■ Brief: Each line below that carries the string "NRIs" must appear in the answer.

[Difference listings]

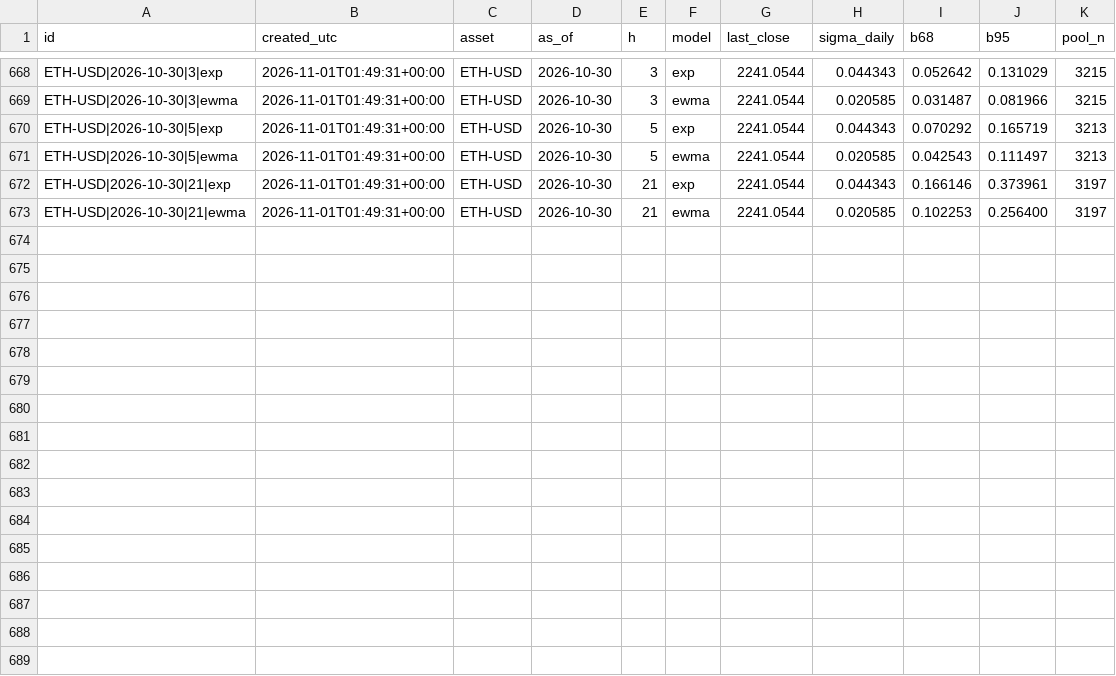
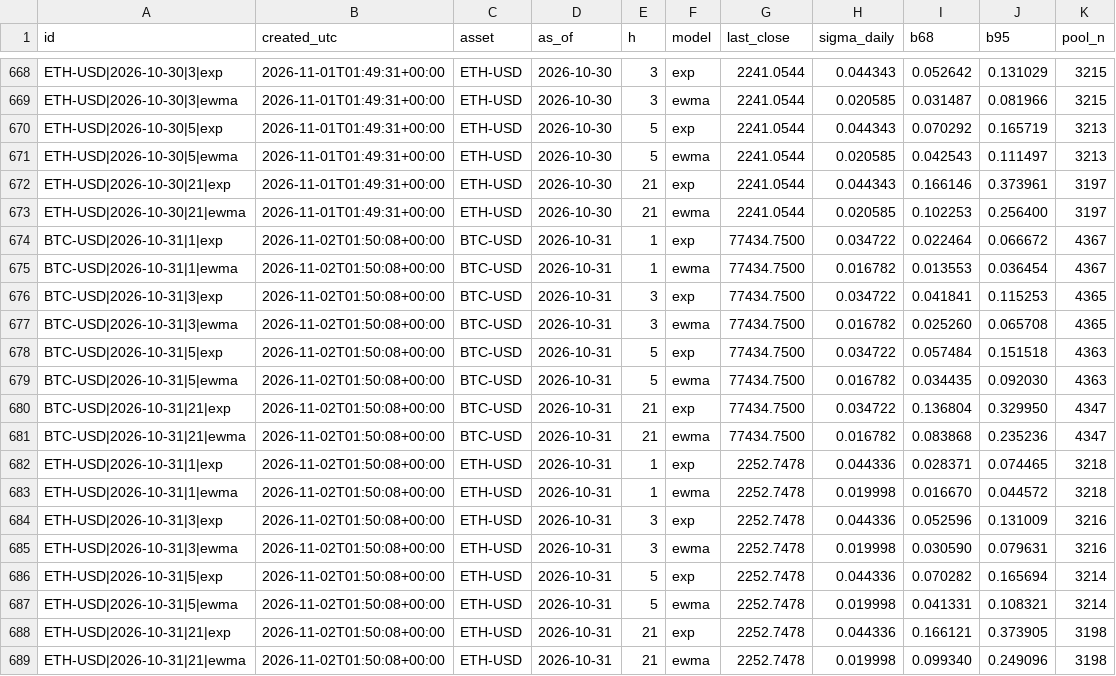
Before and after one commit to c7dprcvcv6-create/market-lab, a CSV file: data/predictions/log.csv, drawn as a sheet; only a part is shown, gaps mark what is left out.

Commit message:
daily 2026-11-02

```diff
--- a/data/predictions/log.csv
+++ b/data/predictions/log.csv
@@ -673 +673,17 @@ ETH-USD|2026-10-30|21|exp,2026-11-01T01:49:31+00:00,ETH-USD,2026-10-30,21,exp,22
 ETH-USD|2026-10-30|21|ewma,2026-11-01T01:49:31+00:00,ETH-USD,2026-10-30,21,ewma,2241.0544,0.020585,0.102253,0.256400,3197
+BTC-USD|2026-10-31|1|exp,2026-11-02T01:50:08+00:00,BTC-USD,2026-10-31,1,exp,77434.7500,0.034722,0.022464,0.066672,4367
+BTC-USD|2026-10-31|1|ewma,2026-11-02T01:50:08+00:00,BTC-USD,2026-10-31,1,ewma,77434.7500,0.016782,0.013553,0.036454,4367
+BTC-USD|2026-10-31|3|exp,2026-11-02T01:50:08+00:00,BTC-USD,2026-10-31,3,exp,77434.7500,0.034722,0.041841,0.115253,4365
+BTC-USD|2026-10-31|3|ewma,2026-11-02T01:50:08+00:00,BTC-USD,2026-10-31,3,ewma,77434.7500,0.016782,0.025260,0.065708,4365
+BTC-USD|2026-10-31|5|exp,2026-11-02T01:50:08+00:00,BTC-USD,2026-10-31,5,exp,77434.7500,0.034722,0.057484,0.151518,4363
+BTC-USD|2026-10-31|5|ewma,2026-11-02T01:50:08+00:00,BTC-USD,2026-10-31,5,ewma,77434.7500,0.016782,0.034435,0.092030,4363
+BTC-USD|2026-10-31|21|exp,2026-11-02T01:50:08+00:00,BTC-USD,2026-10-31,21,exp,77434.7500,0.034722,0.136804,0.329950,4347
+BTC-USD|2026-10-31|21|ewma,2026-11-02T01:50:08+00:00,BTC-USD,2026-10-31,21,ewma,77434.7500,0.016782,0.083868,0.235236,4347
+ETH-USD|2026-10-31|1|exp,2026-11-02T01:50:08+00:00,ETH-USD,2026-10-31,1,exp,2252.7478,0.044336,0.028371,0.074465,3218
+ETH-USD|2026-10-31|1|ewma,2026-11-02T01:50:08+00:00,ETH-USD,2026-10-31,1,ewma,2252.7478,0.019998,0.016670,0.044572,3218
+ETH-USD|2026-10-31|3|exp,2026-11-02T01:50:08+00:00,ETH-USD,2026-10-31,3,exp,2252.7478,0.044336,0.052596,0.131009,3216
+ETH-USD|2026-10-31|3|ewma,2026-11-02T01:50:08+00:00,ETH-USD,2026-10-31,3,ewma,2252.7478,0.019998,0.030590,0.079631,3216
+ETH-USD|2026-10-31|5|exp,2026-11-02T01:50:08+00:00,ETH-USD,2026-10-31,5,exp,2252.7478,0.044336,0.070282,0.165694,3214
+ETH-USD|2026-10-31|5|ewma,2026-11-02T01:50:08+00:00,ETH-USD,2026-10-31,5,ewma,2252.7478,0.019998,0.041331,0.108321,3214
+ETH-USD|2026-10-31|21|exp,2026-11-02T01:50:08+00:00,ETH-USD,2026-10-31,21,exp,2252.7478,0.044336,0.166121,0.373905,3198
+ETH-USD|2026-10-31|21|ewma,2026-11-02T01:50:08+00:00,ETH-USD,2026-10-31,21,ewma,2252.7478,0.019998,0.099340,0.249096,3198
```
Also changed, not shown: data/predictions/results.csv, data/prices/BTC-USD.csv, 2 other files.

* * *

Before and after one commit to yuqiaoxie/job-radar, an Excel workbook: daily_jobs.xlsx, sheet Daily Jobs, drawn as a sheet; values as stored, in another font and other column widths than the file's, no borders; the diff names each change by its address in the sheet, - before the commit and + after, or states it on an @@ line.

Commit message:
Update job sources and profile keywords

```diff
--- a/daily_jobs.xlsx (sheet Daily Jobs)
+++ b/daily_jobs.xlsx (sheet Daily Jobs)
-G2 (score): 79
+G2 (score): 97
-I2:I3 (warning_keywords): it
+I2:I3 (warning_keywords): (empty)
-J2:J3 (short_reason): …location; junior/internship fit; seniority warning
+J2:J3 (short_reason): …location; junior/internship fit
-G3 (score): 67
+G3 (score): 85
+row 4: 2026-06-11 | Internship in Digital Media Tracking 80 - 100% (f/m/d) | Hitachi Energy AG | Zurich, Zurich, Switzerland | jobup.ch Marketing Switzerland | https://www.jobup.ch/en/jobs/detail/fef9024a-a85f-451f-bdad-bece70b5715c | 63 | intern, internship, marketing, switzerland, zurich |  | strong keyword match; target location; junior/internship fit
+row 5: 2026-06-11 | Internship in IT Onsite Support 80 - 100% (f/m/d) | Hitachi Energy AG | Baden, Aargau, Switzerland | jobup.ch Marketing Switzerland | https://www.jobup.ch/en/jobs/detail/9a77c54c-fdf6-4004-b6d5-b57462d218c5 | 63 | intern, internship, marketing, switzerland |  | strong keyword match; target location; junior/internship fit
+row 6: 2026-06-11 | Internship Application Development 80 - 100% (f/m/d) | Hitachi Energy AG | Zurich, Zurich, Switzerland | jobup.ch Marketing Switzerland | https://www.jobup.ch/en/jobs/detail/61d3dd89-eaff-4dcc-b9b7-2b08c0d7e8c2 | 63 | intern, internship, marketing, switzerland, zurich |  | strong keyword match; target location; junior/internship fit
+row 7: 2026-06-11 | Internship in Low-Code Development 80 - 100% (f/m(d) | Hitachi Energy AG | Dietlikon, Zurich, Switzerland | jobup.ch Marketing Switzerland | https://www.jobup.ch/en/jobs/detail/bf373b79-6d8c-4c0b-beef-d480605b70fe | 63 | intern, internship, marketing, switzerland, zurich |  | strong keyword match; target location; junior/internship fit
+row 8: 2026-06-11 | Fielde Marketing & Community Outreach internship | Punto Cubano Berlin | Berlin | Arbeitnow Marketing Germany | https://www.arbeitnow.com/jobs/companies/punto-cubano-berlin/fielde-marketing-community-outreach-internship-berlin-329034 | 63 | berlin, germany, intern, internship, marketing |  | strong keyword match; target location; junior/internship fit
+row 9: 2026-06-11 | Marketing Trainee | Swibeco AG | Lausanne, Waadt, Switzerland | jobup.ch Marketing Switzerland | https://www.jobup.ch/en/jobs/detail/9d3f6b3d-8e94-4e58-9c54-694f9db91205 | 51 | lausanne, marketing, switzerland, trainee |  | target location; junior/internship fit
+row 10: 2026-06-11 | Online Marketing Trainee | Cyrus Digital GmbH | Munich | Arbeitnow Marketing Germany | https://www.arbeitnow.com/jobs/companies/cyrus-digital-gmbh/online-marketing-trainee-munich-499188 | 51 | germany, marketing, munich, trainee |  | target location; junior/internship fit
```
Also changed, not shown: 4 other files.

...

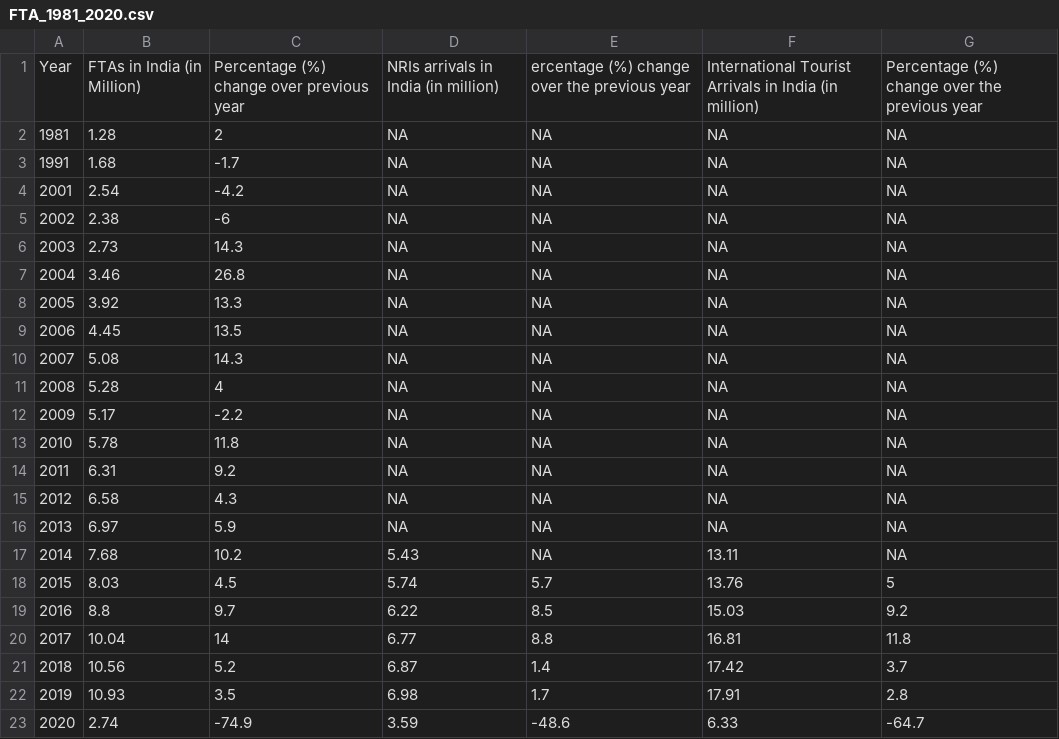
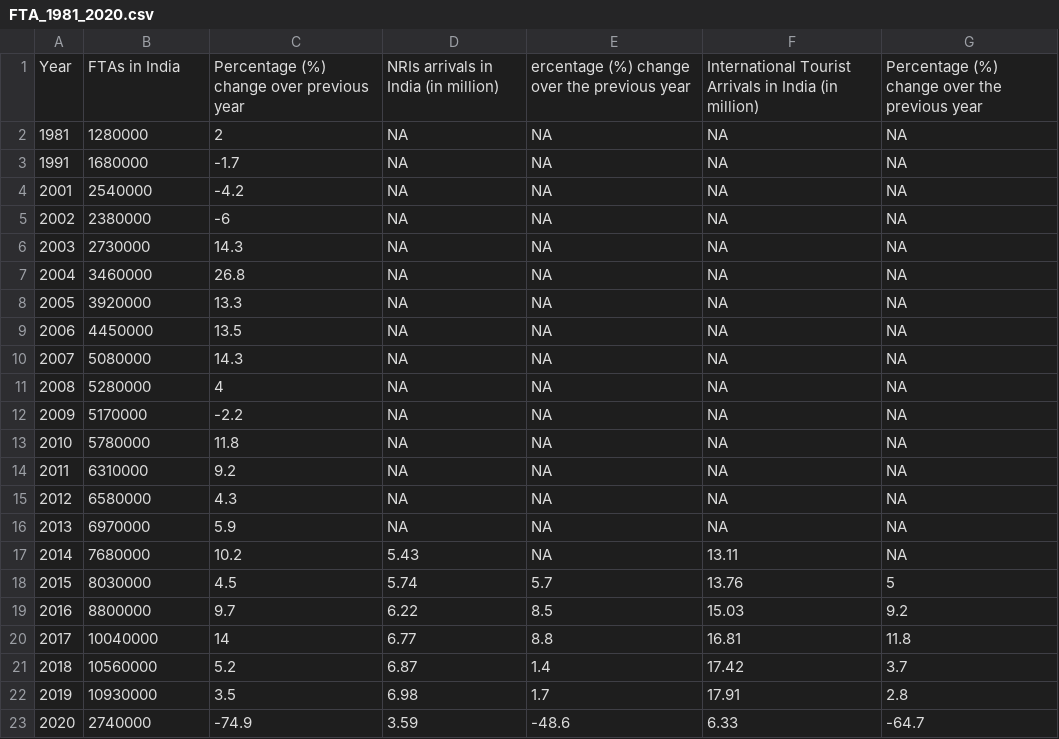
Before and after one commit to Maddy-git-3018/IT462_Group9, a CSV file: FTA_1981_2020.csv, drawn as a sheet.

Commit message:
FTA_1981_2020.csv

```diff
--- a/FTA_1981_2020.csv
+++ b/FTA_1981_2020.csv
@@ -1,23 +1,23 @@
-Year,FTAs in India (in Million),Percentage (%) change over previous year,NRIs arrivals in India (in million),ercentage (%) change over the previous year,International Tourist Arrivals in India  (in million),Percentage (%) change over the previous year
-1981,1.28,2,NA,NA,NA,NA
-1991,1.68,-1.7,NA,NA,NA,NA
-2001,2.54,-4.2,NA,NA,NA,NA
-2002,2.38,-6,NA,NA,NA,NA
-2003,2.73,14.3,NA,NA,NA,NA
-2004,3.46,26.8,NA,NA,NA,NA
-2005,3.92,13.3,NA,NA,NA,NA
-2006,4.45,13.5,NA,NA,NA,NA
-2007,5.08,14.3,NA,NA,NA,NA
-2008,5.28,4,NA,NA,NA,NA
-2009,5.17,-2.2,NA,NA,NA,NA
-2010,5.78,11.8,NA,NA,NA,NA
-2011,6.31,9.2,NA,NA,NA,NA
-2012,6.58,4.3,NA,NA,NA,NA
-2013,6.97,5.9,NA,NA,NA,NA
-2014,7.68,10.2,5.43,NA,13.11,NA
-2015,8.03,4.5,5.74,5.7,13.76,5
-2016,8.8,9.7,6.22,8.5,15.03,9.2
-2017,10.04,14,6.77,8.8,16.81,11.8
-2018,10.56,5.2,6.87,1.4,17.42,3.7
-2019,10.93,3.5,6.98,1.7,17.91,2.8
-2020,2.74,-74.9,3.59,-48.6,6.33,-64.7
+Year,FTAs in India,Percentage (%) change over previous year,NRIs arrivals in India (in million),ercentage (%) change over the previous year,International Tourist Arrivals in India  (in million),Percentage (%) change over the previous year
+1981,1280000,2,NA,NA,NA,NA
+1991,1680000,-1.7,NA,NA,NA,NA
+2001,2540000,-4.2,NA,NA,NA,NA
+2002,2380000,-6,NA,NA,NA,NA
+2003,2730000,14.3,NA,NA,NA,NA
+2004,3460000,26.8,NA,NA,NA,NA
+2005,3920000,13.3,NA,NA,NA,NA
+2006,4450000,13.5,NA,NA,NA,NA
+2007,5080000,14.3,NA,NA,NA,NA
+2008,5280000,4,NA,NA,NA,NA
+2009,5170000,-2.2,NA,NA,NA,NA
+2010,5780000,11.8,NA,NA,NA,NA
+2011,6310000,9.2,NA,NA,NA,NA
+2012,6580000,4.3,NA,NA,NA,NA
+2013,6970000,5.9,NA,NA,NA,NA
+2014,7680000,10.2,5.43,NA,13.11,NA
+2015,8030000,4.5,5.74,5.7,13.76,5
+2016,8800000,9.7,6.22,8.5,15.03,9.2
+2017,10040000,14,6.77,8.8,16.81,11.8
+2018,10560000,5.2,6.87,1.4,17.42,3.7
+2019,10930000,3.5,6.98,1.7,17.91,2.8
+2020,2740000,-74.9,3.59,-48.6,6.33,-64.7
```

■ Exercise answer:
-Year,FTAs in India (in Million),Percentage (%) change over previous year,NRIs arrivals in India (in million),ercentage (%) change over the previous year,International Tourist Arrivals in India  (in million),Percentage (%) change over the previous year
+Year,FTAs in India,Percentage (%) change over previous year,NRIs arrivals in India (in million),ercentage (%) change over the previous year,International Tourist Arrivals in India  (in million),Percentage (%) change over the previous year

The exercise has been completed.